### REQUIRED ACTION
Looking through the material below, say how many lines contain the string "searchresult" and add nothing more.

>>>

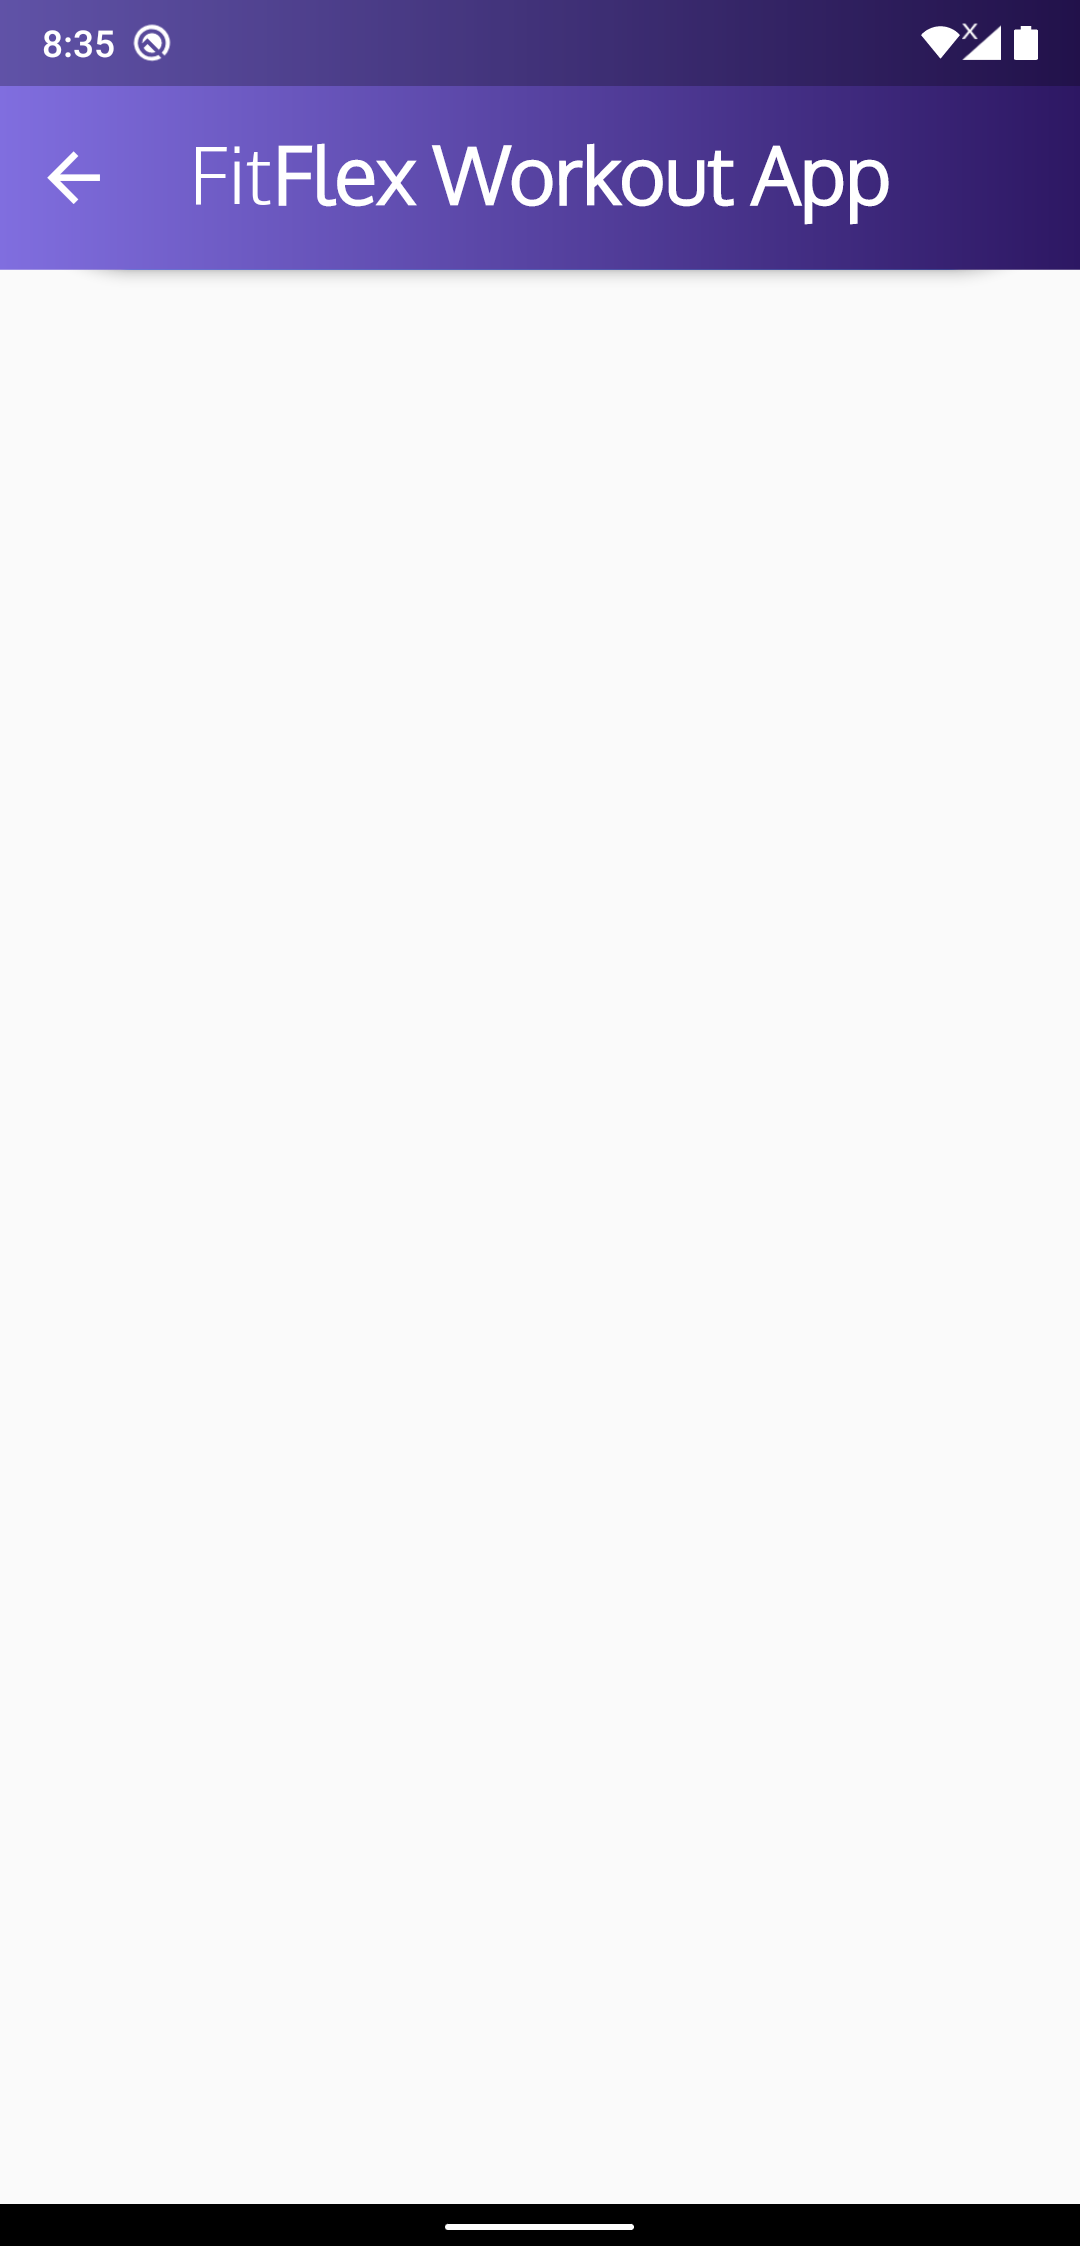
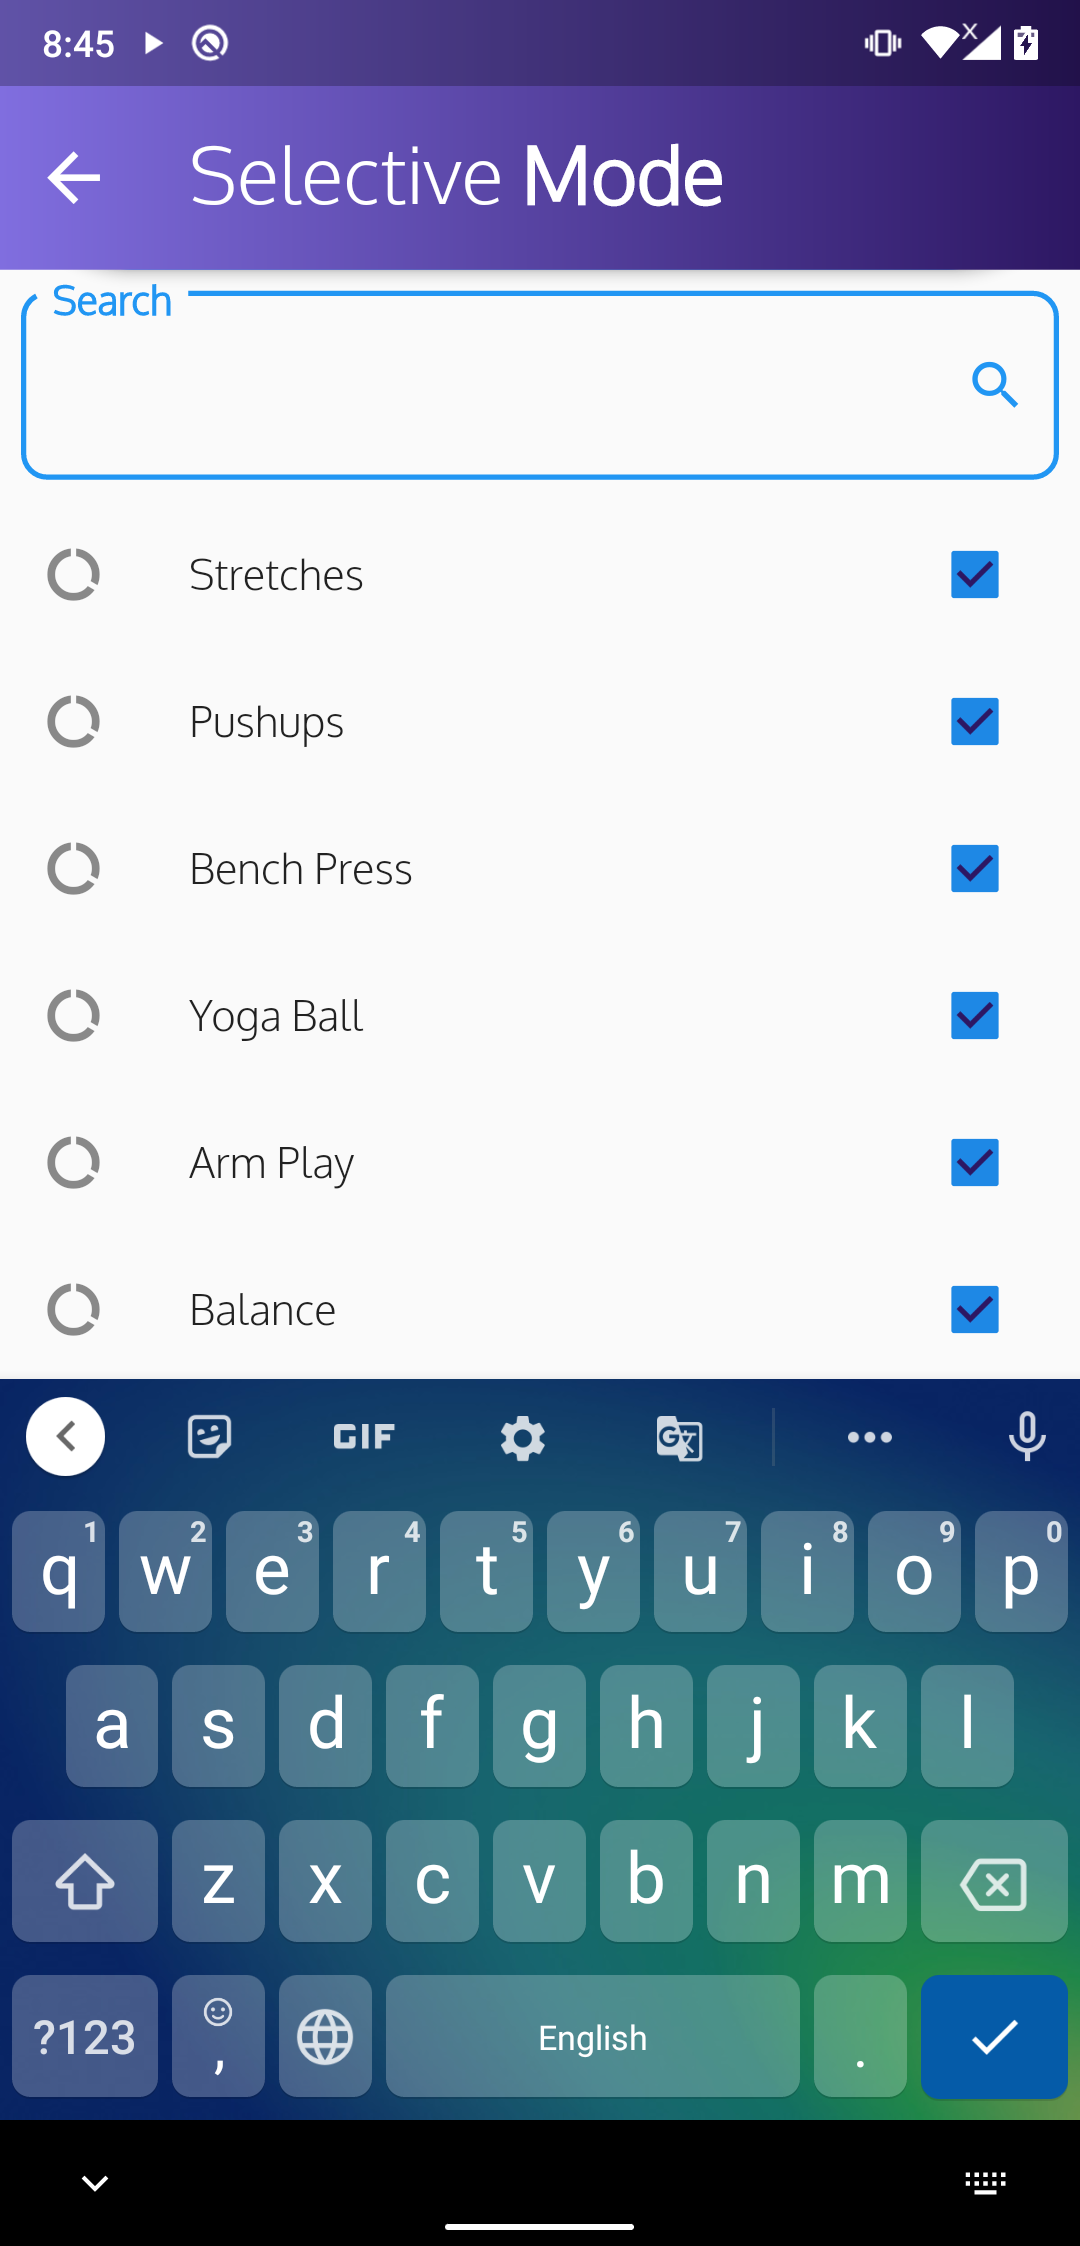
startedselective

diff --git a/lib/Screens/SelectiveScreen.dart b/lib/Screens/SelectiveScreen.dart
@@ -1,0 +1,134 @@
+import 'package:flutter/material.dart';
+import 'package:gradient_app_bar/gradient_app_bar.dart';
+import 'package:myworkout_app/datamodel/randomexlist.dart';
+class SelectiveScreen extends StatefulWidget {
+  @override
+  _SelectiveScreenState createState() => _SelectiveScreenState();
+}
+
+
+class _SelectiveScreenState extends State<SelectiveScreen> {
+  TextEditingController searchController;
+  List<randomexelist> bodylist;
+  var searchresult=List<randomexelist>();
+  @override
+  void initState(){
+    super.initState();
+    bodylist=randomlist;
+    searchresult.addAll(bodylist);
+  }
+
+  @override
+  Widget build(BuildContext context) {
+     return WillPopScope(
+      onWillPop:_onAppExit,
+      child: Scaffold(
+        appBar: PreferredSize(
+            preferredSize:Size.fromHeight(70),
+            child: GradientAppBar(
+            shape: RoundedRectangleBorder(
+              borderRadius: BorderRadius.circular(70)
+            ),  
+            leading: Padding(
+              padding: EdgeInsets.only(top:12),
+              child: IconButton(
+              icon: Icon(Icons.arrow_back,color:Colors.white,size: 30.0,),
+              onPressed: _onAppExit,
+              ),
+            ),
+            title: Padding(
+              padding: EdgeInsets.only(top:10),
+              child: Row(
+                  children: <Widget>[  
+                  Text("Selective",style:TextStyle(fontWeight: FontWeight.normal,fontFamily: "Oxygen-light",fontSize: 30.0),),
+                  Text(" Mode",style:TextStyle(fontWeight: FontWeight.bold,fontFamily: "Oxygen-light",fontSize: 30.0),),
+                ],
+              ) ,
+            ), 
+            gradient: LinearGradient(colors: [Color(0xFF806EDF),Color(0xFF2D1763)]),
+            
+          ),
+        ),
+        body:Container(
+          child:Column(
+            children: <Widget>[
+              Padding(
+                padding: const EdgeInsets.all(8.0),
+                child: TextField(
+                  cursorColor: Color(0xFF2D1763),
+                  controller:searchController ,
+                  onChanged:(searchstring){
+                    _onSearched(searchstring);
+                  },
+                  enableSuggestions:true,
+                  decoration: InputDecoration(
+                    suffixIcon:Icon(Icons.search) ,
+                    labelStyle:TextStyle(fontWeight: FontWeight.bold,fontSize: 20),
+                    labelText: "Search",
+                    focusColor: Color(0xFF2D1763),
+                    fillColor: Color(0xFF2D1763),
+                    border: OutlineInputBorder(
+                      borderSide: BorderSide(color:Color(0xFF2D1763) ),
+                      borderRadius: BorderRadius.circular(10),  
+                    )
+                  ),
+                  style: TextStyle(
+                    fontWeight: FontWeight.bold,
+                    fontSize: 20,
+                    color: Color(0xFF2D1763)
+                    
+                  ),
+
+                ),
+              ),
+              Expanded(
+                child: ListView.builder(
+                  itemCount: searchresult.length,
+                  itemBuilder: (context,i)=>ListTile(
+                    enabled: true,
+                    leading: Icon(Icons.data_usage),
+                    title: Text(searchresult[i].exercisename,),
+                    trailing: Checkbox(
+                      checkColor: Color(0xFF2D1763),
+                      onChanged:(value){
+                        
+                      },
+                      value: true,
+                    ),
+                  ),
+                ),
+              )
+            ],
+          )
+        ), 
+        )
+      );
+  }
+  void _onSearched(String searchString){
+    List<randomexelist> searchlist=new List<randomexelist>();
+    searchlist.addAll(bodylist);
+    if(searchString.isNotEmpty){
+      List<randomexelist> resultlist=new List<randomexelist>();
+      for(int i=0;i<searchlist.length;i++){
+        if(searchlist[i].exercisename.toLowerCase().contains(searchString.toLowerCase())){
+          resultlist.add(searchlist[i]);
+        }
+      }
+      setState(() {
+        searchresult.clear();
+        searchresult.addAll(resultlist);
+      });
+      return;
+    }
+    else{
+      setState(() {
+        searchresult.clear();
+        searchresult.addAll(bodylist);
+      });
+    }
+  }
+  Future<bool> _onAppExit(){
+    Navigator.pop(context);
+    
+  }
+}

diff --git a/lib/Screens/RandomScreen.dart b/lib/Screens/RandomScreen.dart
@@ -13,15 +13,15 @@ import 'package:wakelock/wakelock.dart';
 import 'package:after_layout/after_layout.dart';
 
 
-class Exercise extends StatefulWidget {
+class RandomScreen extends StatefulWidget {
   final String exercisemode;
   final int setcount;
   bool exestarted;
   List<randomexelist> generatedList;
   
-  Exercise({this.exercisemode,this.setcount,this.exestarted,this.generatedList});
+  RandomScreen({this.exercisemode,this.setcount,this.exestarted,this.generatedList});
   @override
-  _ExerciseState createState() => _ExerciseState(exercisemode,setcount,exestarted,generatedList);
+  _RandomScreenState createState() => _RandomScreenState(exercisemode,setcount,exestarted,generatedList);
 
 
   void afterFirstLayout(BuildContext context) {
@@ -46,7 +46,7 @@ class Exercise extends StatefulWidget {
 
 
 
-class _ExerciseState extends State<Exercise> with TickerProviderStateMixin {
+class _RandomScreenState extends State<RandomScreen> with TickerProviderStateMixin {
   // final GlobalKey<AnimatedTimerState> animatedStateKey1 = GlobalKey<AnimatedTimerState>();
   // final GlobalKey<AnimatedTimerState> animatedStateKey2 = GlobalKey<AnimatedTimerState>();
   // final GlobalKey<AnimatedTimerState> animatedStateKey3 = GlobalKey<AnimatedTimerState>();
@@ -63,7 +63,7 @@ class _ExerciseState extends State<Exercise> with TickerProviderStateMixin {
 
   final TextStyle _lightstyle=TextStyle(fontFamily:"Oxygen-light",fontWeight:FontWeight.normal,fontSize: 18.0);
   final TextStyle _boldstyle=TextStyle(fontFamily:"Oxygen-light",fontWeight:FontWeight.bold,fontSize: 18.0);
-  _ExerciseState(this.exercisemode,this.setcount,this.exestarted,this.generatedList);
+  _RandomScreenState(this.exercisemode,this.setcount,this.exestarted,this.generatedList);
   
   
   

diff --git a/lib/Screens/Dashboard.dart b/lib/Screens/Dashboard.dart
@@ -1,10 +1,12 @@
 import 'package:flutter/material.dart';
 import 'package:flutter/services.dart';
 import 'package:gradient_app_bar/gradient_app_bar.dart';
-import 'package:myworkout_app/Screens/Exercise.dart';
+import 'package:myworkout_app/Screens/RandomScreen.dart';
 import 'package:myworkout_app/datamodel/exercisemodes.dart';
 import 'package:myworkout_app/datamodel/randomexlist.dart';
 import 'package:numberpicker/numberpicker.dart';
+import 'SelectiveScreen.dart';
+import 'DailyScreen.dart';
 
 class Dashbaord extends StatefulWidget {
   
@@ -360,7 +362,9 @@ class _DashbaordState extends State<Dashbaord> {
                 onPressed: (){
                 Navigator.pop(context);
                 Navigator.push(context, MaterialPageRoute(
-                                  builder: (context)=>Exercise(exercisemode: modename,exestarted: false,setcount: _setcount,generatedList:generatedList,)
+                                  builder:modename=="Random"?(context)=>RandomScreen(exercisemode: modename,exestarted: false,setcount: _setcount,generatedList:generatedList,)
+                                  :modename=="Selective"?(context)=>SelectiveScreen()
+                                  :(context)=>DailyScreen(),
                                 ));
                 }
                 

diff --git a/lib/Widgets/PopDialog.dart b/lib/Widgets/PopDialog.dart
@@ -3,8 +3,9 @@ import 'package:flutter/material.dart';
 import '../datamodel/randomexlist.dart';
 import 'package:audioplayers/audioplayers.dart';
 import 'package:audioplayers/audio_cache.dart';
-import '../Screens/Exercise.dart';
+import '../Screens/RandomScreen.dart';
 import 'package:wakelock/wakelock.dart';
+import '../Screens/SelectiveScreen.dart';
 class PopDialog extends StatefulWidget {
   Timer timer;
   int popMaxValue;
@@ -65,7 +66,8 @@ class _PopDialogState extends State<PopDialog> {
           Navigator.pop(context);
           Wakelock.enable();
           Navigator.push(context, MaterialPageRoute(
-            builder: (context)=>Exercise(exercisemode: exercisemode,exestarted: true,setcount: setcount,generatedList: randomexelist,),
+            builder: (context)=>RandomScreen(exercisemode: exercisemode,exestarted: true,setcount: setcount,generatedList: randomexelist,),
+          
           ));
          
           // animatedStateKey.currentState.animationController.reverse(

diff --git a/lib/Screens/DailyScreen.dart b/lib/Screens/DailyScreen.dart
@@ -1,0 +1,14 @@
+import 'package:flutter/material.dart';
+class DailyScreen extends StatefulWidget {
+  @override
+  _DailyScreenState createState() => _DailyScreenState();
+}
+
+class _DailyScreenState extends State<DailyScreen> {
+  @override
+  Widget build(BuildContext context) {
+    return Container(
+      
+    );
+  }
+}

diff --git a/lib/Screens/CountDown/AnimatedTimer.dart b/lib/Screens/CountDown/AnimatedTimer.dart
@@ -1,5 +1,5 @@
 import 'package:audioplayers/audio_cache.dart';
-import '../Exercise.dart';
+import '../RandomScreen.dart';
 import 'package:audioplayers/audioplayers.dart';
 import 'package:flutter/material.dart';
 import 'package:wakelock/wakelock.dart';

<<<

### RESPONSE
8